I found some awesome sites with helpful recipes.
The first one come from a Blog titled,
The Runaway Spoon
Here is , in her words, an explanation of the ingredients and why they are helpful during an illness.
This particular recipe includes lots of health-boosting ingredients. Ginger relives nausea and eases pain, Garlic is antibacterial and it helps fight colds and viruses. Leeks contain iron, fennel is high in vitamin C, and rosemary is good for headaches. Parsley is also high in Vitamin C and helps boost circulation, while sage has antibiotic properties. Oregano is antimicrobial and great for colds and flu, carrots contain antioxidants and onions are anti-inflammatory. Consider putting all this information on a card or note when you deliver the soup to a sick friend.
Not feeling the flu yet? Lucky you, but take this opportunity to put together a batch today and freeze it, without the noodles, for when (or if, hopefully) you are laid low.

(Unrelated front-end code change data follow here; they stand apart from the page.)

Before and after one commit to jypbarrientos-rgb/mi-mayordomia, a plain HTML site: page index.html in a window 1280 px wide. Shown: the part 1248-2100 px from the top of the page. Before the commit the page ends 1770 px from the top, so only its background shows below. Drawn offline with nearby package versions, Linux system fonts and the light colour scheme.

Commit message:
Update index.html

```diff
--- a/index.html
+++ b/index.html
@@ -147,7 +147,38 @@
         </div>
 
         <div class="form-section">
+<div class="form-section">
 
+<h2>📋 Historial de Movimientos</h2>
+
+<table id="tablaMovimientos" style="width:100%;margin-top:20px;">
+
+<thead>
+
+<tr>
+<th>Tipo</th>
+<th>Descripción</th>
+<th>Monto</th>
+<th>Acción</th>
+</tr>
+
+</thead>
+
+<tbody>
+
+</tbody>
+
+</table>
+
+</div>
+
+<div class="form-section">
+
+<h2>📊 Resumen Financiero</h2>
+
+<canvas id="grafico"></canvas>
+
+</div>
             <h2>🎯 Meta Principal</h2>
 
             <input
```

This recipe also hits on that other hot-button of the day. Making this big ol’ pot of goodness costs under ten dollars, and that’s with some vegetables, herbs and chicken meat left over for chicken salad or pot pie. So it’s comforting and cost-effective, no matter what ails you.

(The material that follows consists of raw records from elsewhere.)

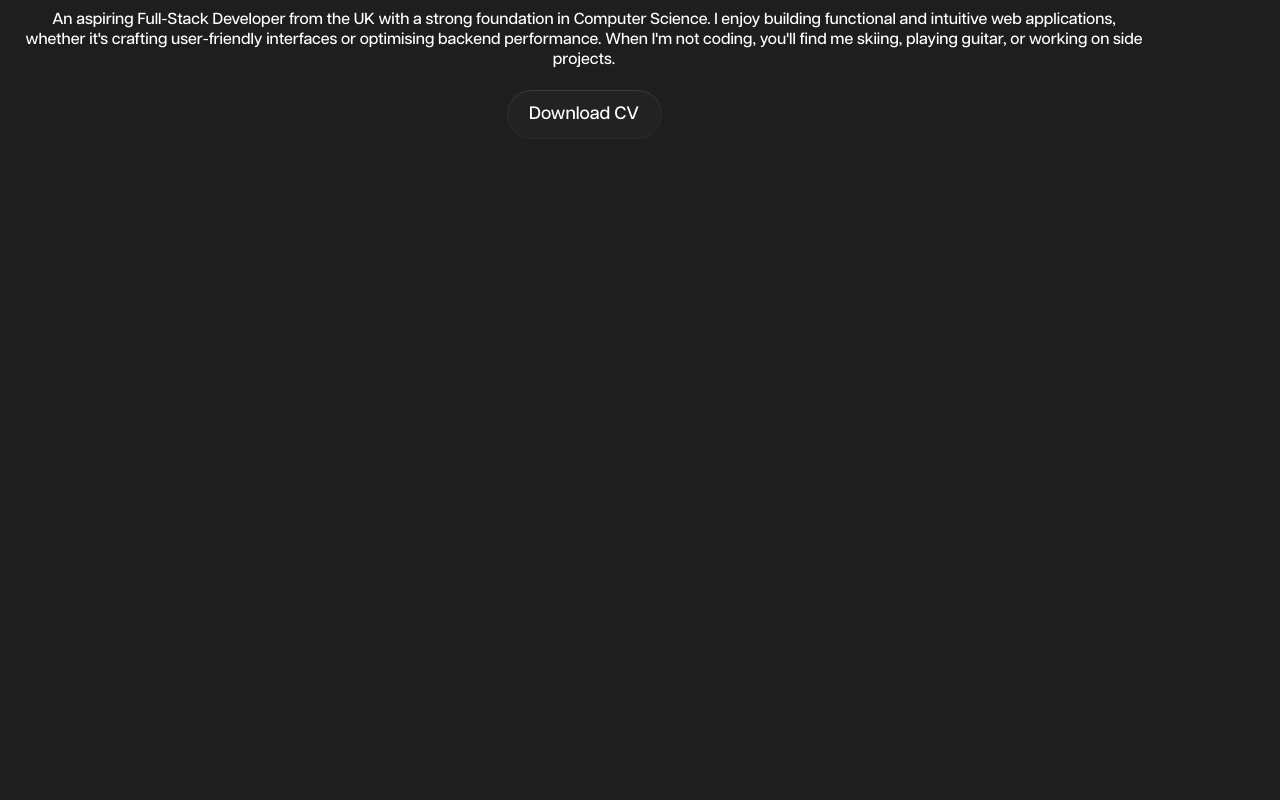
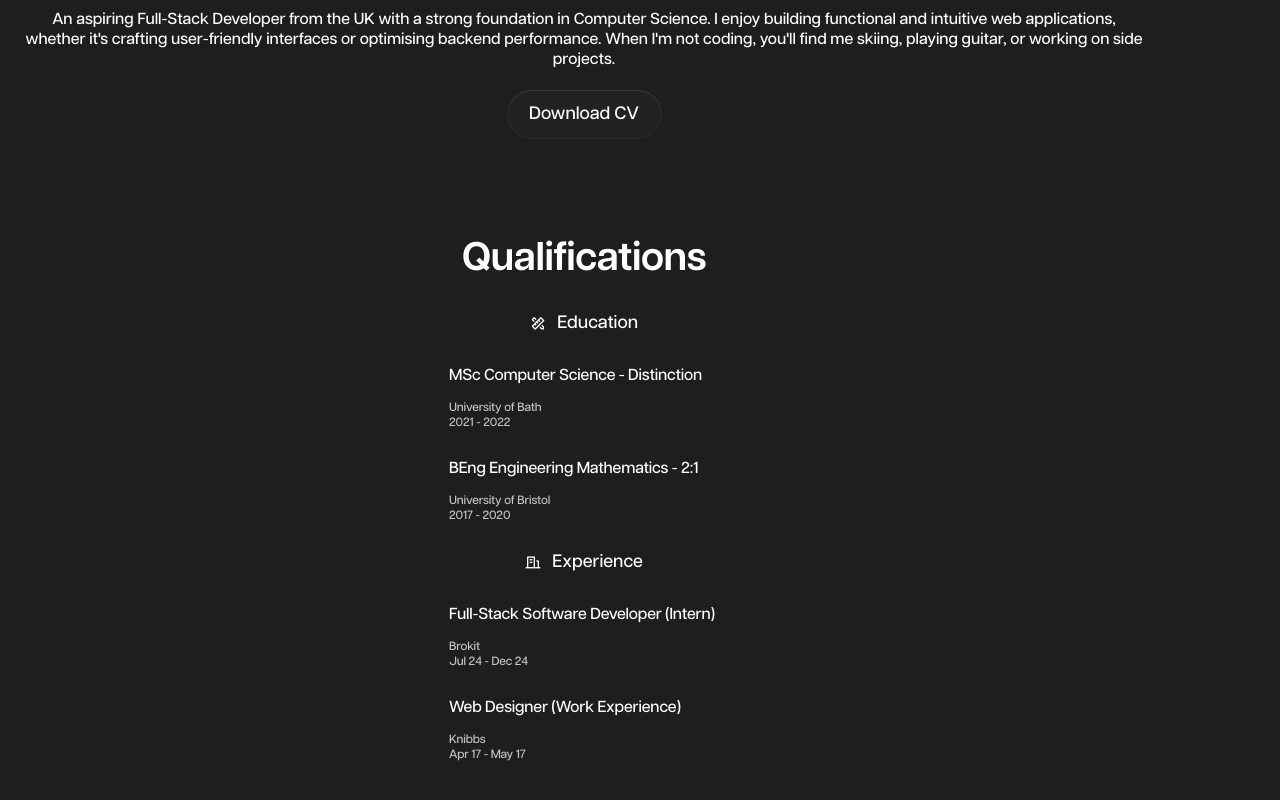
Before and after one commit to henryprosser/henryprosser-old-portfolio, a React (Vite) app: page / in a window 1280 px wide. Shown: the part 1342-2142 px from the top of the page. Before the commit the page ends 1609 px from the top, so only its background shows below. Built offline with nearby package versions, Linux system fonts and the light colour scheme.

Commit message:
Add qualifications section and styling

```diff
--- a/src/App.jsx
+++ b/src/App.jsx
@@ -1,6 +1,7 @@
 import Header from "./components/Header";
 import Hero from "./components/Hero";
 import AboutMe from "./components/AboutMe";
+import Qualifications from "./components/Qualifications";
 
 export default function App() {
   return (
@@ -9,6 +10,7 @@
       <main>
         <Hero />
         <AboutMe />
+        <Qualifications />
       </main>
     </>
   );
--- a/src/components/AboutMe.jsx
+++ b/src/components/AboutMe.jsx
@@ -3,7 +3,7 @@
     <section className="about section">
       <div className="about__container container grid">
         <div className="about__data">
-          <h2 className="about__title">About Me</h2>
+          <h2 className="section__title">About Me</h2>
           <div className="headshot__container">
             <img
               src="src/assets/images/profile-pic copy.png"
--- /dev/null
+++ b/src/components/Qualifications.jsx
@@ -0,0 +1,43 @@
+export default function Qualifications() {
+  return (
+    <section className="qualifications section">
+      <div className="qualifications__container container grid">
+        <div className="qualifications__data">
+          <h2 className="section__title">Qualifications</h2>
+          <div className="education__container">
+            <div className="category__title-group">
+              <i class="ri-pencil-ruler-2-line"></i>
+              <h3 className="category__title">Education</h3>
+            </div>
+            <div className="category__data">
+              <h4>MSc Computer Science - Distinction</h4>
+              <p>University of Bath</p>
+              <p>2021 - 2022</p>
+            </div>
+            <div className="category__data">
+              <h4>BEng Engineering Mathematics - 2:1</h4>
+              <p>University of Bristol</p>
+              <p>2017 - 2020</p>
+            </div>
+          </div>
+          <div className="experience__container">
+            <div className="category__title-group">
+              <i class="ri-building-line"></i>
+              <h3 className="category__title">Experience</h3>
+            </div>
+            <div className="category__data">
+              <h4>Full-Stack Software Developer (Intern)</h4>
+              <p>Brokit</p>
+              <p>Jul 24 - Dec 24</p>
+            </div>
+            <div className="category__data">
+              <h4>Web Designer (Work Experience)</h4>
+              <p>Knibbs</p>
+              <p>Apr 17 - May 17</p>
+            </div>
+          </div>
+        </div>
+      </div>
+    </section>
+  );
+}
--- a/src/index.css
+++ b/src/index.css
@@ -98,7 +98,10 @@
 
 .section__title {
   text-align: center;
-  margin-bottom: 1.875rem;
+  font-size: 2.5rem;
+  font-weight: var(--font-demi-bold);
+  padding-bottom: 1.875rem;
+  letter-spacing: -0.4px;
 }
 
 /*=============== HEADER & NAV ===============*/
@@ -236,14 +239,7 @@
 /*=============== ABOUT ME ===============*/
 .about {
   text-align: center;
-  padding-bottom: 8rem;
-}
-
-.about__title {
-  font-size: 2.5rem;
-  font-weight: var(--font-demi-bold);
-  padding-bottom: 1.875rem;
-  letter-spacing: -0.4px;
+  padding-bottom: 4rem;
 }
 
 .headshot__container {
@@ -315,3 +311,53 @@
 .download__button::active {
   transform: translateY(0);
 }
+
+/*=============== QUALIFICATIONS ===============*/
+.qualifications {
+  text-align: center;
+  padding-bottom: 8rem;
+}
+
+.qualifications__container {
+  grid-template-columns: 270px;
+  justify-content: center;
+}
+
+.qualifications__title {
+  font-size: 2.5rem;
+  font-weight: var(--font-demi-bold);
+}
+
+.category__title-group {
+  display: inline-flex;
+  align-items: center;
+  justify-content: center;
+  gap: 0.7rem;
+  padding-bottom: 2rem;
+}
+
+.category__title {
+  font-size: 1.125rem;
+  font-weight: var(--font-medium);
+}
+
+.category__data {
+  padding-bottom: 1.8125rem;
+}
+
+.category__data > * {
+  text-align: initial;
+  font-weight: var(--font-medium);
+}
+
+.category__data h4 {
+  font-size: 1rem;
+  letter-spacing: -0.16px;
+  padding-bottom: 0.875rem;
+}
+
+.category__data p {
+  font-size: 0.75rem;
+  color: var(--secondary-color);
+  letter-spacing: -0.12px;
+}
```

Chicken Noodle Penicillin
In general, but particularly when I am sick, or making this for someone who is, I always use organic vegetables, a hormone and antibiotic free chicken and noodles with as few additives as I can find (label reading is good).
1 whole chicken, no liver or gizzards

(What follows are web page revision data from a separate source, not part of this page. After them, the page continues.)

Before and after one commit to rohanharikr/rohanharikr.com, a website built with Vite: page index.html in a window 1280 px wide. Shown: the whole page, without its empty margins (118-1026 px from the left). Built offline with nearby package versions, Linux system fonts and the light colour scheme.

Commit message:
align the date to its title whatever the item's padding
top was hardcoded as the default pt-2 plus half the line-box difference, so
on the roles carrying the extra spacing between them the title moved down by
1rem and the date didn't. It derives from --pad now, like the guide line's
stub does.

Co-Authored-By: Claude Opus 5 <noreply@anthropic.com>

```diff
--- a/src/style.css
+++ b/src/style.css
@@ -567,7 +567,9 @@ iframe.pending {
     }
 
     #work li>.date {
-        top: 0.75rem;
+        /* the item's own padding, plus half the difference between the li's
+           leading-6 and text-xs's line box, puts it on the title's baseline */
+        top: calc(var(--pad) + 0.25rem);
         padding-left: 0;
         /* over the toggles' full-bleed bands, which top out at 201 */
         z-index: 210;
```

1 medium onion
2 medium leeks
1 small fennel bulb
3 celery ribs
10 cloves garlic
3 green onions
1 large sprig rosemary
1 large sprig oregano
2 bay leaves
3-4 stalks parsley
1 large sprig sage
1 – inch piece peeled ginger
2 teaspoons peppercorns
10 – 12 cups water
2 carrots, peeled
2 celery ribs
3 green onions, white part only
6 ounces wide egg noodles
2 cups chicken meat
sea salt to taste
Wash all the vegetables and rinse the cavity of the chicken well. . Place the chicken in a large Dutch oven or stock pot (7 quarts) with a lid. Peel the onion and cut it into pieces, toss in the pot. Trim the roots and the dark green parts of the leeks, cut the white into chunks, rinse off, and toss in the pot. Remove the lacy fronds from the fennel, remove the outer layer of the bulb, chop into quarters and toss in. Cut a few feathery fronds and add. Cut the carrots and celery into chunks and add to the pot. Trim the roots from the green onions and toss them in with the rest of the ingredients. Pour over the 10 – 12 cups water. Bring to a boil, lower the heat to medium, cover the pot and simmer for 2 hours.
When the soup has cooked, pour the whole pot into a colander set over a large bowl. Pull out the chicken pieces and discard the vegetables. Rinse out the pot and wipe any pieces out. Leave the broth and chicken to cool slightly. When cool enough to handle, pull the meat off the chicken bones (no skin or fat!) and shred into bite-sized pieces. You may have more than the two cups meat needed to finish the soup; reserve it for another use. Set aside. Skim as much fat as you can from the top of the broth. You can refrigerate the broth for a few hours to solidify the fat before removing if you’d like.
Finely dice the two peeled carrots and two celery ribs and the green onions. Remember that the final product is meant to be eaten with a spoon, so make the pieces small enough. Same goes with the chicken meat. Add the vegetables back to the cleaned pot and pour in 2 cups of skimmed broth. Cover and cook over medium high heat until the vegetables are soft, about 15 minutes. Remove the cover and cook until the broth is almost gone. Pour in the remaining broth and bring to a boil. Add the noodles, cover the pot again and cook for about 8 minutes, until the noodles are soft but not limp. Stir in the chicken meat and heat through. Season to taste with sea salt.
Serve immediately, or leave the soup to cool. When completely cool, ladle into ziptop bags or glass jars and seal tightly. The soup will keep for three days sealed in the fridge. To freeze, ladle the soup into ziptop freezer bags before adding the noodles, seal tightly, and freeze for up to three months.
When ready to eat, pour into a pot and heat over medium high heat until warmed and steaming. Add the noodles until cooked if necessary.